● Supplied entries:
▬▬▬▬▬▬

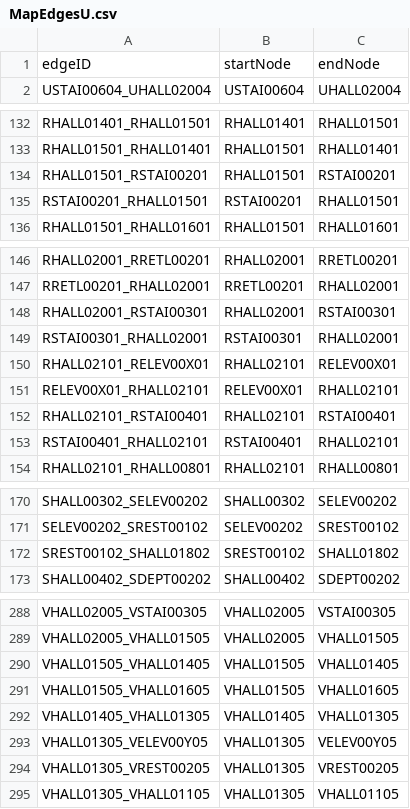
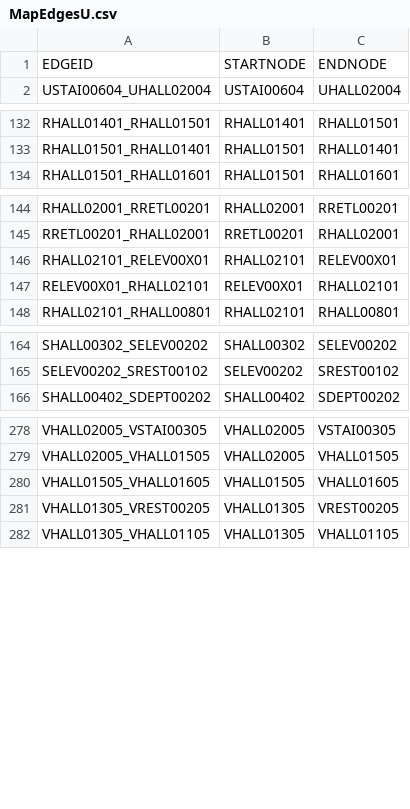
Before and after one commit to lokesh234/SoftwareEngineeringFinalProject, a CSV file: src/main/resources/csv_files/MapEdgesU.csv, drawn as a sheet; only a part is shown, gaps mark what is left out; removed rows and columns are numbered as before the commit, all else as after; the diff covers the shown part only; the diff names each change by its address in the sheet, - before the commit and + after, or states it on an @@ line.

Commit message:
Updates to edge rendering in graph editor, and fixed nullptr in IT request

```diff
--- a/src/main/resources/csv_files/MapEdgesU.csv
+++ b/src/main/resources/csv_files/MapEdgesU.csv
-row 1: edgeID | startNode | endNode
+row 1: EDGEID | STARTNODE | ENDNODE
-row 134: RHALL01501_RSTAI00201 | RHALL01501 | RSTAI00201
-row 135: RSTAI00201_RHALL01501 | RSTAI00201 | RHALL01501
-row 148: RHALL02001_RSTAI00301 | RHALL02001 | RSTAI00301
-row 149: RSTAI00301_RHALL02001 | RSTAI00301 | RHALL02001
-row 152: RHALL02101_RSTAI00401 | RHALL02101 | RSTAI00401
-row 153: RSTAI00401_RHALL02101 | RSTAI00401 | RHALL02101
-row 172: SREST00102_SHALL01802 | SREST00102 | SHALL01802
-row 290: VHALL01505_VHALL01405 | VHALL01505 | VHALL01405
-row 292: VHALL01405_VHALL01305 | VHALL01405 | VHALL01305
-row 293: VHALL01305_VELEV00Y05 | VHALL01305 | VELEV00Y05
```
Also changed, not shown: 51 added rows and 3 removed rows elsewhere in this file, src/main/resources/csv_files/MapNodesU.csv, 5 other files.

▬▬▬▬▬▬

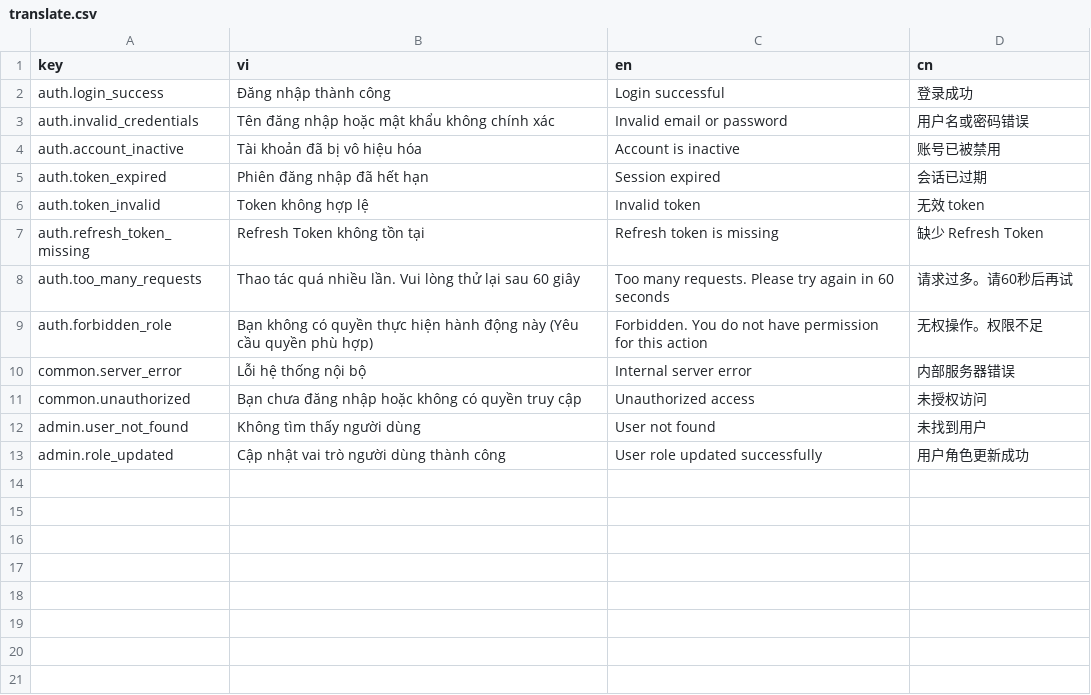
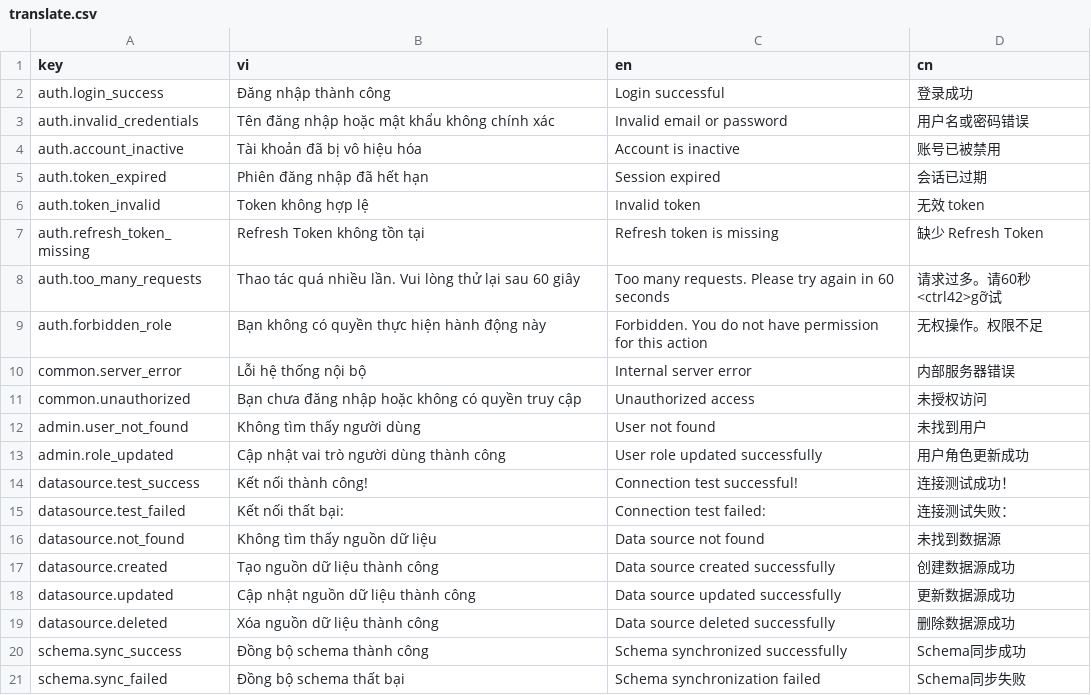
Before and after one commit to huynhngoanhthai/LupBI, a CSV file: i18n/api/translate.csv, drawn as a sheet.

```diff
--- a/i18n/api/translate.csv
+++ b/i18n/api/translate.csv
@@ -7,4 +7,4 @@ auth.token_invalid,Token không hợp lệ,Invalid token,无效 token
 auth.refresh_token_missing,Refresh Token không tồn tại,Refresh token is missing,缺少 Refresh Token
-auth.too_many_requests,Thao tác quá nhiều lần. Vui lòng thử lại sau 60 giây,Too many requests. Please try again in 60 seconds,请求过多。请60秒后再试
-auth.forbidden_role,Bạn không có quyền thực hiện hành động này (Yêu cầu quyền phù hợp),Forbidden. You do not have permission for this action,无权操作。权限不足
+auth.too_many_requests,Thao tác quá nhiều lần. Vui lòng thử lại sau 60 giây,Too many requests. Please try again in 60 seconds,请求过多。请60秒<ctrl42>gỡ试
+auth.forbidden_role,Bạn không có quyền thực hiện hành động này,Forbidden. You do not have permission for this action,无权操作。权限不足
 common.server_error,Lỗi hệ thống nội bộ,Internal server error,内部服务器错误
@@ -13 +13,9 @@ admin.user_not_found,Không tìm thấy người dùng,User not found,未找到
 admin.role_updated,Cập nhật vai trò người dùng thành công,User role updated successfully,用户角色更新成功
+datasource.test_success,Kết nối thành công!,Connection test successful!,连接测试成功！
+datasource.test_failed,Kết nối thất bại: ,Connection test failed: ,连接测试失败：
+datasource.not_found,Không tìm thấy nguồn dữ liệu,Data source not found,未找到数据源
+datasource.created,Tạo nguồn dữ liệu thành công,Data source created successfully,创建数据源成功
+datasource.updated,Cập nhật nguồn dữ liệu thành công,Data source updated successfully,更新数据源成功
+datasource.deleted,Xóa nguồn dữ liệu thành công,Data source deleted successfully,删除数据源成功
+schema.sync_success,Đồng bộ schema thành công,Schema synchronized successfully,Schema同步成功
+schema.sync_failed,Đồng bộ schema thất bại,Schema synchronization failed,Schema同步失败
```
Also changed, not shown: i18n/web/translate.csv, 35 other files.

▬▬▬▬▬▬

● Try it: Using the data above, reproduce exactly the lines between those holding "Updates to edge" and "Also changed, not shown: 51", inclusive, and no others.

● Answer to the problem:
Updates to edge rendering in graph editor, and fixed nullptr in IT request

```diff
--- a/src/main/resources/csv_files/MapEdgesU.csv
+++ b/src/main/resources/csv_files/MapEdgesU.csv
-row 1: edgeID | startNode | endNode
+row 1: EDGEID | STARTNODE | ENDNODE
-row 134: RHALL01501_RSTAI00201 | RHALL01501 | RSTAI00201
-row 135: RSTAI00201_RHALL01501 | RSTAI00201 | RHALL01501
-row 148: RHALL02001_RSTAI00301 | RHALL02001 | RSTAI00301
-row 149: RSTAI00301_RHALL02001 | RSTAI00301 | RHALL02001
-row 152: RHALL02101_RSTAI00401 | RHALL02101 | RSTAI00401
-row 153: RSTAI00401_RHALL02101 | RSTAI00401 | RHALL02101
-row 172: SREST00102_SHALL01802 | SREST00102 | SHALL01802
-row 290: VHALL01505_VHALL01405 | VHALL01505 | VHALL01405
-row 292: VHALL01405_VHALL01305 | VHALL01405 | VHALL01305
-row 293: VHALL01305_VELEV00Y05 | VHALL01305 | VELEV00Y05
```
Also changed, not shown: 51 added rows and 3 removed rows elsewhere in this file, src/main/resources/csv_files/MapNodesU.csv, 5 other files.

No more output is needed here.